|Verne C. Fryklund & Frank Roy Kepler, General Drafting. Bloomington, Illinois: McKnight & McKnight, Publishers, 1938.|
In 1896, in the village of Minster in west central Ohio, two blacksmiths, Anton Herkenhoff and Joseph Dues, formed a partnership to do general repairs, grind plowshares, and repair oil drilling machinery.

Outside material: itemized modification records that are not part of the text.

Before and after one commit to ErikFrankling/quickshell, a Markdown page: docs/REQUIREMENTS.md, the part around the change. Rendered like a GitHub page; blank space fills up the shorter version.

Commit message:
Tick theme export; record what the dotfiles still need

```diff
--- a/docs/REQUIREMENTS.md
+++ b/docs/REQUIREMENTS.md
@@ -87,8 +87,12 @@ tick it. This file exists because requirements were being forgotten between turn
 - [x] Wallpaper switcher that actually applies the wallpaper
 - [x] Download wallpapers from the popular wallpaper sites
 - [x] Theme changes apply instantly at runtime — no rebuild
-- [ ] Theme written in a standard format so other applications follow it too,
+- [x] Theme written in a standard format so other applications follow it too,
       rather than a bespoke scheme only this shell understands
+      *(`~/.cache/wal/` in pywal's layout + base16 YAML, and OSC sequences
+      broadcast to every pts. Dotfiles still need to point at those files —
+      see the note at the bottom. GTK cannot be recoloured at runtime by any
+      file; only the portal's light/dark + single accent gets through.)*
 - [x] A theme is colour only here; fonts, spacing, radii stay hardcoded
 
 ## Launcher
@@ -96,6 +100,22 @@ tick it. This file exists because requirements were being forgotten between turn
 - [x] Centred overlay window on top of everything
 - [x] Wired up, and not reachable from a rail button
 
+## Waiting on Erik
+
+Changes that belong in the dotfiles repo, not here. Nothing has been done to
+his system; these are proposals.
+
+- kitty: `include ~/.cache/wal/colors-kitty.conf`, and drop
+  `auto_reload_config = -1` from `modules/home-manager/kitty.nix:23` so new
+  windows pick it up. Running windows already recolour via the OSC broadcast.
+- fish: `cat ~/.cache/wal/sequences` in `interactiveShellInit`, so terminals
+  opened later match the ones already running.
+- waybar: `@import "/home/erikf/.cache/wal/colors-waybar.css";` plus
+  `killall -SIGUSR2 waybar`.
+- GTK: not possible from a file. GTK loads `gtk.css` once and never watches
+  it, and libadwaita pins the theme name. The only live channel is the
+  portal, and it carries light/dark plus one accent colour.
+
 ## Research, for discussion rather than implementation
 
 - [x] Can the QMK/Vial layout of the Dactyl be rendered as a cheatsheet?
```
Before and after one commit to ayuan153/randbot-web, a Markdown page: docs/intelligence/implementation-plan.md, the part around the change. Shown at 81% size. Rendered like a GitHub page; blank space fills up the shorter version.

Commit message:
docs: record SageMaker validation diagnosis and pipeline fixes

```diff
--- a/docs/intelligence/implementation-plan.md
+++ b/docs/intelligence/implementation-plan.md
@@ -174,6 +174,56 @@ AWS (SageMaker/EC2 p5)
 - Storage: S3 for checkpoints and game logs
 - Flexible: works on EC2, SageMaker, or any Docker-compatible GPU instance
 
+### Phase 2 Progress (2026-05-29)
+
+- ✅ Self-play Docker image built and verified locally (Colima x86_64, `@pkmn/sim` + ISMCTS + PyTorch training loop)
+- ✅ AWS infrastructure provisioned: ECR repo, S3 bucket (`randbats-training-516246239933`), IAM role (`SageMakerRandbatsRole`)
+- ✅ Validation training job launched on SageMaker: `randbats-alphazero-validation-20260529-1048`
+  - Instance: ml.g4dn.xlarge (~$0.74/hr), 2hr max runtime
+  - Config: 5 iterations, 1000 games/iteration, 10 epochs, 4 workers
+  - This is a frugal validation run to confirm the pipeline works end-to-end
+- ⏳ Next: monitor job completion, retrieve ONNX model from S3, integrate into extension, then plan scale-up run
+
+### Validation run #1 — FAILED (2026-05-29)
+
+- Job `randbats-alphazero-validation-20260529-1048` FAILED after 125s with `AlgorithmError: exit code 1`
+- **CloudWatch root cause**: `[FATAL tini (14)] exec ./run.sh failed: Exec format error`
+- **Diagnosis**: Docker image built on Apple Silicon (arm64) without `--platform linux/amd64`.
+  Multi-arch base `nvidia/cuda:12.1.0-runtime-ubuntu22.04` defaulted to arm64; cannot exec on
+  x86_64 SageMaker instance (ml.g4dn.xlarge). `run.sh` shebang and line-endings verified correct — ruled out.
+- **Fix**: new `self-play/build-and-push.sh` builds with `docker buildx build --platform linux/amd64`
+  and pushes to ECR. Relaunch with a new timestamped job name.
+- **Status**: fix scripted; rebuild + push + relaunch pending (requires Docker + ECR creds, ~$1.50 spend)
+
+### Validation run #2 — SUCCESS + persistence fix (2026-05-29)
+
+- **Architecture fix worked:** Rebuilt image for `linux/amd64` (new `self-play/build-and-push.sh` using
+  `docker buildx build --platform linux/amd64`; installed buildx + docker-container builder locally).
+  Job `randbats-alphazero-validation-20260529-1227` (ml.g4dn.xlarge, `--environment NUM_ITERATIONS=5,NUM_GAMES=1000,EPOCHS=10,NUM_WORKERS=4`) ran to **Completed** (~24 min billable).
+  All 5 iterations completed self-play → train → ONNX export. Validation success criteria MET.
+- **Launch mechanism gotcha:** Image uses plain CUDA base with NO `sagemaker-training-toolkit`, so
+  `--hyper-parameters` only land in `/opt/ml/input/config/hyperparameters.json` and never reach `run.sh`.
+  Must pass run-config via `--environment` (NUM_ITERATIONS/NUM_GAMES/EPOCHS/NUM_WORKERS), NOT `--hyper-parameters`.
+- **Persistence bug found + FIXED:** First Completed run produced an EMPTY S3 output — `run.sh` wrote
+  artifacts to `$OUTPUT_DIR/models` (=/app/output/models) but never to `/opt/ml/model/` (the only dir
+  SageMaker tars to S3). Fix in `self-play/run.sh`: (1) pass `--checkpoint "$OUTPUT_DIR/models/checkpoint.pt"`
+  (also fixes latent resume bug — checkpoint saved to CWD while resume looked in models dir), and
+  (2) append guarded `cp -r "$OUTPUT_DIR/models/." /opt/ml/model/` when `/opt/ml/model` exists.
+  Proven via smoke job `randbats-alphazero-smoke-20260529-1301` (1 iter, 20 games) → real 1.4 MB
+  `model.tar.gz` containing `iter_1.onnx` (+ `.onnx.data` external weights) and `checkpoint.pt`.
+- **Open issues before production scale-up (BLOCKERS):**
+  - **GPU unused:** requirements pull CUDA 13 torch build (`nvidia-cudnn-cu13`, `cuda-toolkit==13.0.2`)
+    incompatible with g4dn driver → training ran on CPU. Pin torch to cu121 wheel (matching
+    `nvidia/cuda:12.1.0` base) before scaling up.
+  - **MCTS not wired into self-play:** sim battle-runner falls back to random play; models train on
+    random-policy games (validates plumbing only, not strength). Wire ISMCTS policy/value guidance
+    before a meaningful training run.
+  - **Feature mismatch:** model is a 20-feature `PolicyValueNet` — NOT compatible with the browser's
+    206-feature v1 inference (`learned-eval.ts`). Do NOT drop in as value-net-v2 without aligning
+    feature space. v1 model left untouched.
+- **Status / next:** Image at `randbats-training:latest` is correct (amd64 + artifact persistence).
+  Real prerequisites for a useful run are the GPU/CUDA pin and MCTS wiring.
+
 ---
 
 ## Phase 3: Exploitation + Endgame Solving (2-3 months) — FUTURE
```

Anton bought out his partner later the same year and renamed the business the "Minster Machine Company." The company really got going when the oil boom hit western Ohio at the turn of the century. The clutches on the drilling machines tended to burn out in the shallow oil wells and these were often brought to the Minster company for repair. Herkenhoff eventually invented an improved friction clutch, patenting it in 1905. In 1916, the company entered the machine tool market with its "Hi Duty Drill Press." While this sold well, the rapidly expanding auto industry was in great need of stamping machines, so Minster sold off its drill press line and built its first mechanical power press in 1926. Eventually they produced a variety of presses, which saw heavy use in the American arsenals, aircraft factories and shipyards during WW II. In 2012, Minster was acquired by the Nidec-Shimpo Corporation, headquartered in Kyoto, Japan.